/---
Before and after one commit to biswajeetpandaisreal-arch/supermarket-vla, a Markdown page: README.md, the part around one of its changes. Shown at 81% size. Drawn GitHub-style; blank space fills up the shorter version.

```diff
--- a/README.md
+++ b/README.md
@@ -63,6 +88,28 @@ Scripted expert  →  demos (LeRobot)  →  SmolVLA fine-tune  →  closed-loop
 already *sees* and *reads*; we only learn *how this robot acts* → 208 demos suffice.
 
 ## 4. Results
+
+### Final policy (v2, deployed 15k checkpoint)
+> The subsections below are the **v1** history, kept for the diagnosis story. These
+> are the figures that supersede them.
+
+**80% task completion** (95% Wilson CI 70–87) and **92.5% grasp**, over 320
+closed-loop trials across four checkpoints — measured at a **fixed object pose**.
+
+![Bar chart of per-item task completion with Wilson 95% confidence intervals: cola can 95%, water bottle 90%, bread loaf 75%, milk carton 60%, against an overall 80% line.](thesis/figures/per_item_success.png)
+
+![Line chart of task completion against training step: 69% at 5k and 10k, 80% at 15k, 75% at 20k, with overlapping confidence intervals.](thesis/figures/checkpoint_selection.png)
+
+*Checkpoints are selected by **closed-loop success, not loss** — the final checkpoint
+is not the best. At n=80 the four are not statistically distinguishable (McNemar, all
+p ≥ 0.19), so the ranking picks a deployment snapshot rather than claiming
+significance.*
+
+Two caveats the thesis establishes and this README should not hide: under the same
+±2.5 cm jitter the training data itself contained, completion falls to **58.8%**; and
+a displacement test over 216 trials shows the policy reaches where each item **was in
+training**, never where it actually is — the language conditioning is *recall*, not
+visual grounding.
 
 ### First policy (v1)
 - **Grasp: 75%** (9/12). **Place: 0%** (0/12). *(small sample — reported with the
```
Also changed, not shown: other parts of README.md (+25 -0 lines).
\---
[ABOUT THIS TASK]:
State how many lines of the records contain the word "policy". Give that number alone.

[RESULT]:
3